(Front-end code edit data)

■ ■ ■ ■

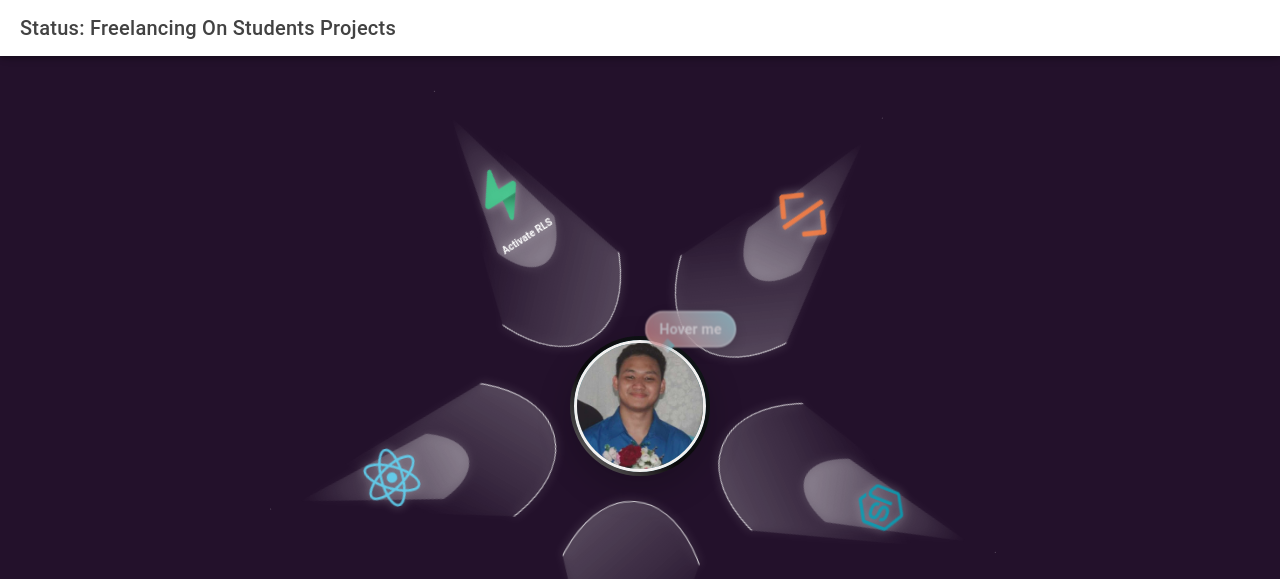
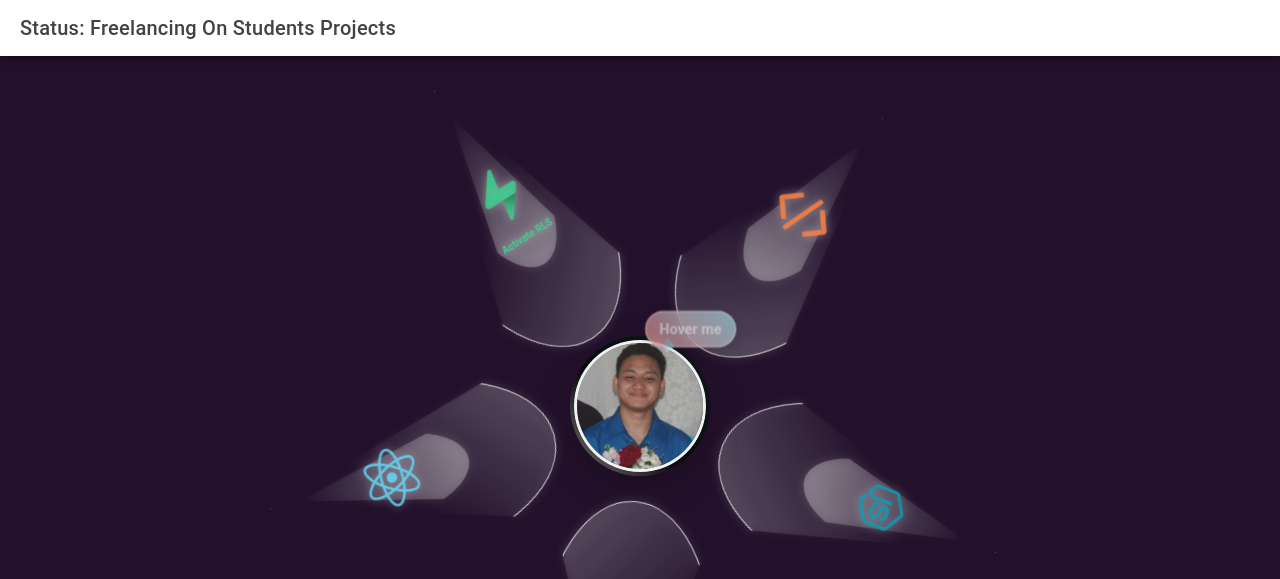
Before and after one commit to ArkDriveDev/Portfolio, a React (Vite) app: page /home in a window 1280 px wide. Shown: the top 579 px of the page. Built offline with nearby package versions, Linux system fonts and the light colour scheme.

Commit message:
Added designated colors to each label

```diff
--- a/src/CSS/Avatar.css
+++ b/src/CSS/Avatar.css
@@ -73,28 +73,28 @@
   border-radius: 50% 50% 50% 50%;
 }
 
-/* Petal labels */
-/* Petal labels */
+/* Petal labels - colored text version */
 .petal-label {
   position: absolute;
   top: 100%;
   margin-top: 10px;
-  color: white;
-  font-size: 10px; /* Reduced from 12px */
+  font-size: 10px;
   font-weight: 600;
   text-align: center;
-  padding: 4px 8px; /* Reduced padding */
+  padding: 4px 8px;
   opacity: 0;
   transition: opacity 0.5s ease;
-  pointer-events: none; /* Fixed the invalid property value */
+  pointer-events: none;
   white-space: nowrap;
   z-index: 10;
+  border-radius: 12px;
+  border: none;
+  /* Text color will be set inline based on icon type */
 }
 
 .petal-label.visible {
   opacity: 1;
 }
-
 /* Initial positions for petals */
 .p1 {
   transform: translate(-50%, -50%) rotate(0deg) translateY(-30%);
--- a/src/components/Avatar.tsx
+++ b/src/components/Avatar.tsx
@@ -23,11 +23,36 @@ interface AvatarProps {
 }
 
 const petalIcons = [
-  { src: CodingOutlineIcon, alt: 'Coding', label: 'Coding is life' },
-  { src: NodeJsIcon, alt: 'Node.js', label: 'Npm install' },
-  { src: IonicIcon, alt: 'Ionic', label: 'Ionic start' },
-  { src: ReactIcon, alt: 'React', label: 'Dynamic Rendering' },
-  { src: SupabaseIcon, alt: 'Supabase', label: 'Activate RLS' }
+  {
+    src: CodingOutlineIcon,
+    alt: 'Coding',
+    label: 'Coding is life',
+    color: '#FFA500' // Orange
+  },
+  {
+    src: NodeJsIcon,
+    alt: 'Node.js',
+    label: 'Npm install',
+    color: '#40E0D0' // Turquoise
+  },
+  {
+    src: IonicIcon,
+    alt: 'Ionic',
+    label: 'Ionic start',
+    color: '#075ef5ff' // Ionic Blue
+  },
+  {
+    src: ReactIcon,
+    alt: 'React',
+    label: 'Dynamic Rendering',
+    color: '#87CEEB' // Skyblue
+  },
+  {
+    src: SupabaseIcon,
+    alt: 'Supabase',
+    label: 'Activate RLS',
+    color: '#3ECF8E' // Supabase Light Green
+  }
 ];
 
 const Avatar: React.FC<AvatarProps> = ({
@@ -53,10 +78,11 @@ useEffect(() => {
     const interval = setInterval(() => {
       // Update rotation progress counter-clockwise (0 to 1)
       setRotationProgress(prev => (prev - 0.001 + 1) % 1);
-  }, 50);
+    }, 60);
 
     return () => clearInterval(interval);
   }, []);
+
   // Calculate active index based on rotation (each petal gets 72 degrees = 0.2 of rotation)
   const activeIndex = Math.floor(rotationProgress * 5) % 5;
 
@@ -68,11 +94,15 @@ useEffect(() => {
     >
       <div className="flower-wrapper">
         <div className="elegant-flower">
+         // Inside your return statement
           {petalIcons.map((icon, i) => (
             <div key={i} className={`petal p${i + 1}`}>
               <div className="petal-content">
                 <img src={icon.src} alt={icon.alt} className="petal-icon" />
-                <div className={`petal-label ${i === activeIndex ? 'visible' : ''}`}>
+                <div
+                  className={`petal-label ${i === activeIndex ? 'visible' : ''}`}
+                  style={{ color: icon.color }} // Apply color to text instead of background
+                >
                   {icon.label}
                 </div>
               </div>
```
Lines whose indentation alone changed are shown as unchanged.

■ ■ ■ ■

== What to produce ==
Say how many lines in the entries contain the string "const". Nothing else belongs in the reply.

== Solution for this task ==
4